[EXERCISE BRIEF] Images are to be excluded, and the rest of the data repeated exactly.

[INFORMATION PROVIDED]
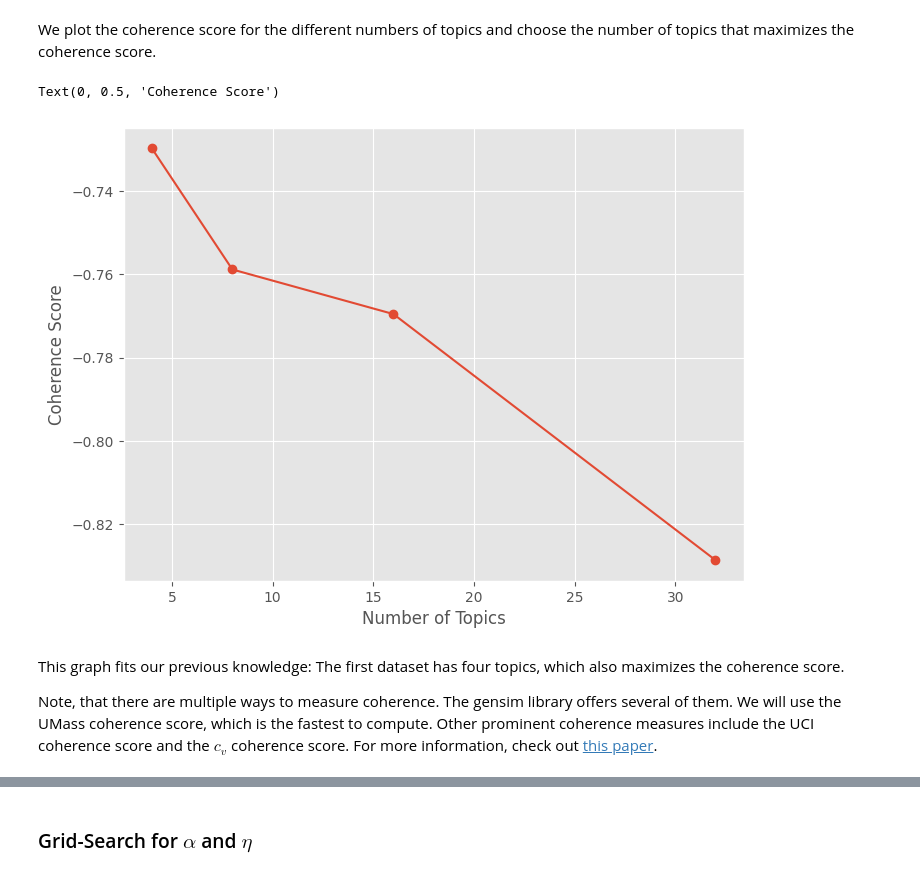
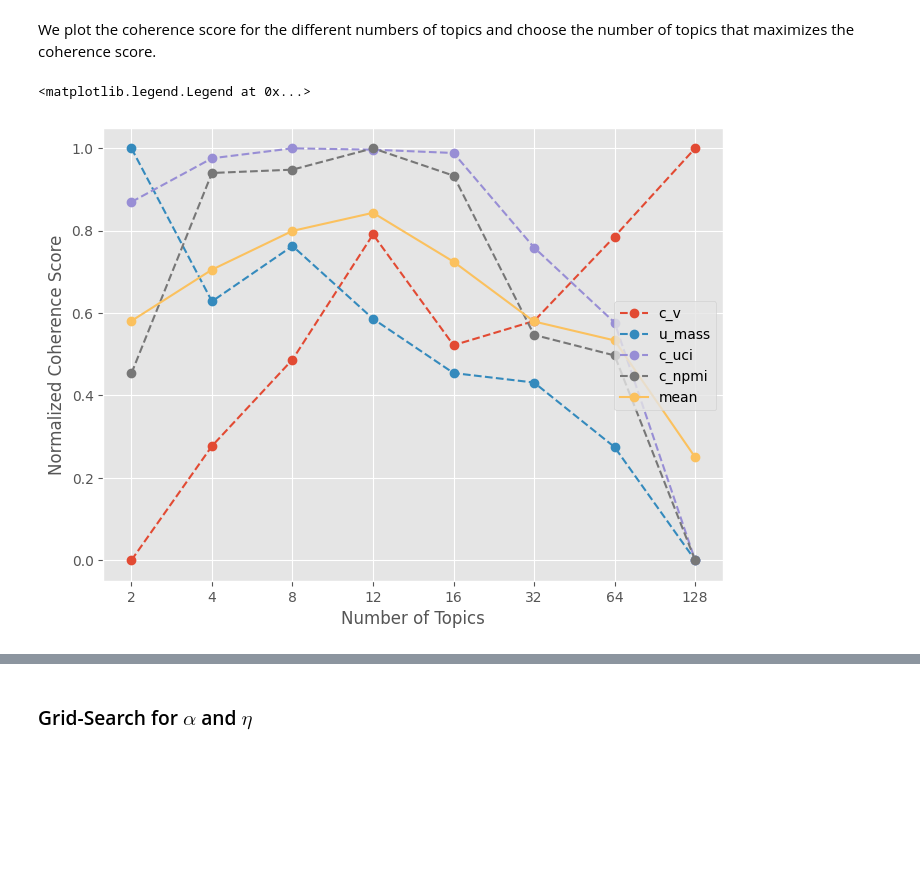
Before and after one commit to DanielMatter/topic-modeling, a Jupyter notebook: course/LDA-03-Training.ipynb, the cells around one changed output, grey strips where cells are left out. Cells and saved outputs as stored; diff of their text form; code cells hidden in the pictures; blank space fills up the shorter version.

```diff
--- a/course/LDA-03-Training.ipynb
+++ b/course/LDA-03-Training.ipynb
@@ -23,3 +13,17 @@ with open('../data/articles/train.preprocessed.json', 'r') as f:
+# %%
+import json
+
+with open('../data/articles/train.preprocessed.json', 'r') as f:
+    data = json.load(f)
+
+with open('../data/articles/test.preprocessed.json', 'r') as f:
+    data_test = json.load(f)
+
+with open('../data/articles/train.json', 'r') as f:
+    labels = json.load(f)
+    labels = [doc['label'] for doc in labels]
+    labels_map = {label: i for i, label in enumerate(set(labels))}
+    labels = [labels_map[label] for label in labels]
 # %% [markdown]
 ### Setting up the Pipeline
 
@@ -59,0 +112,5 @@ lda_model = train_lda_model(dtm, 10)
+# %%
+lda_model = LdaMulticore(dtm, K, id2word=dictionary,
+                         alpha=alpha, eta=eta, passes=passes)
+
+lda_model.show_topics(num_topics=K, num_words=5)
@@ -122,18 +228,31 @@ for K in pbar:
 # %% [markdown]
 We plot the coherence score for the different numbers of topics and choose the number of topics that maximizes the coherence score.
-# %%
-import matplotlib.pyplot as plt
-plt.style.use('ggplot')
-
-fig, ax = plt.subplots(figsize=(8, 6), dpi=100)
-ax.plot(number_of_topics, coherence_scores, marker='o')
-
-ax.set_xlabel("Number of Topics")
-ax.set_ylabel("Coherence Score")
-# %% [output]
-Text(0, 0.5, 'Coherence Score')
-[figure, removed]
-# %% [markdown]
-This graph fits our previous knowledge: The first dataset has four topics, which also maximizes the coherence score.
-
-Note, that there are multiple ways to measure coherence. The gensim library offers several of them. We will use the UMass coherence score, which is the fastest to compute. Other prominent coherence measures include the UCI coherence score and the $c_v$ coherence score. For more information, check out [this paper](https://svn.aksw.org/papers/2015/WSDM_Topic_Evaluation/public.pdf).
+# %%
+import matplotlib.pyplot as plt
+plt.style.use('ggplot')
+
+fig, ax0 = plt.subplots(figsize=(8, 6), dpi=100)
+mean_score = np.zeros(len(coherence_scores))
+
+# Normalize and plot the scores
+for metric in ['c_v', 'u_mass', 'c_uci', 'c_npmi']:
+    min_score = min([score[metric] for score in coherence_scores])
+    max_score = max([score[metric] for score in coherence_scores])
+    normalized_score = [(score[metric] - min_score) /
+                        (max_score - min_score) for score in coherence_scores]
+
+    mean_score += normalized_score
+    ax0.plot(normalized_score, '--', label=metric, marker='o')
+
+mean_score /= 4
+ax0.plot(mean_score, label='mean', marker='o')
+
+ax0.set_ylabel("Normalized Coherence Score")
+ax0.set_xlabel("Number of Topics")
+ax0.set_xticks(range(len(number_of_topics)))
+ax0.set_xticklabels([str(K) for K in number_of_topics])
+
+fig.legend(loc='center right', bbox_to_anchor=(.9, 0.5))
+# %% [output]
+<matplotlib.legend.Legend at 0x...>
+[figure, added]
```
Also changed, not shown: parts of 25 cells of this notebook, 3 other files.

[OUTPUT OF THE TASK]
Before and after one commit to DanielMatter/topic-modeling, a Jupyter notebook: course/LDA-03-Training.ipynb, the cells around one changed output, grey strips where cells are left out. Cells and saved outputs as stored; diff of their text form; code cells hidden in the pictures; blank space fills up the shorter version.

```diff
--- a/course/LDA-03-Training.ipynb
+++ b/course/LDA-03-Training.ipynb
@@ -23,3 +13,17 @@ with open('../data/articles/train.preprocessed.json', 'r') as f:
+# %%
+import json
+
+with open('../data/articles/train.preprocessed.json', 'r') as f:
+    data = json.load(f)
+
+with open('../data/articles/test.preprocessed.json', 'r') as f:
+    data_test = json.load(f)
+
+with open('../data/articles/train.json', 'r') as f:
+    labels = json.load(f)
+    labels = [doc['label'] for doc in labels]
+    labels_map = {label: i for i, label in enumerate(set(labels))}
+    labels = [labels_map[label] for label in labels]
 # %% [markdown]
 ### Setting up the Pipeline
 
@@ -59,0 +112,5 @@ lda_model = train_lda_model(dtm, 10)
+# %%
+lda_model = LdaMulticore(dtm, K, id2word=dictionary,
+                         alpha=alpha, eta=eta, passes=passes)
+
+lda_model.show_topics(num_topics=K, num_words=5)
@@ -122,18 +228,31 @@ for K in pbar:
 # %% [markdown]
 We plot the coherence score for the different numbers of topics and choose the number of topics that maximizes the coherence score.
-# %%
-import matplotlib.pyplot as plt
-plt.style.use('ggplot')
-
-fig, ax = plt.subplots(figsize=(8, 6), dpi=100)
-ax.plot(number_of_topics, coherence_scores, marker='o')
-
-ax.set_xlabel("Number of Topics")
-ax.set_ylabel("Coherence Score")
-# %% [output]
-Text(0, 0.5, 'Coherence Score')
-[figure, removed]
-# %% [markdown]
-This graph fits our previous knowledge: The first dataset has four topics, which also maximizes the coherence score.
-
-Note, that there are multiple ways to measure coherence. The gensim library offers several of them. We will use the UMass coherence score, which is the fastest to compute. Other prominent coherence measures include the UCI coherence score and the $c_v$ coherence score. For more information, check out [this paper](https://svn.aksw.org/papers/2015/WSDM_Topic_Evaluation/public.pdf).
+# %%
+import matplotlib.pyplot as plt
+plt.style.use('ggplot')
+
+fig, ax0 = plt.subplots(figsize=(8, 6), dpi=100)
+mean_score = np.zeros(len(coherence_scores))
+
+# Normalize and plot the scores
+for metric in ['c_v', 'u_mass', 'c_uci', 'c_npmi']:
+    min_score = min([score[metric] for score in coherence_scores])
+    max_score = max([score[metric] for score in coherence_scores])
+    normalized_score = [(score[metric] - min_score) /
+                        (max_score - min_score) for score in coherence_scores]
+
+    mean_score += normalized_score
+    ax0.plot(normalized_score, '--', label=metric, marker='o')
+
+mean_score /= 4
+ax0.plot(mean_score, label='mean', marker='o')
+
+ax0.set_ylabel("Normalized Coherence Score")
+ax0.set_xlabel("Number of Topics")
+ax0.set_xticks(range(len(number_of_topics)))
+ax0.set_xticklabels([str(K) for K in number_of_topics])
+
+fig.legend(loc='center right', bbox_to_anchor=(.9, 0.5))
+# %% [output]
+<matplotlib.legend.Legend at 0x...>
+[figure, added]
```
Also changed, not shown: parts of 25 cells of this notebook, 3 other files.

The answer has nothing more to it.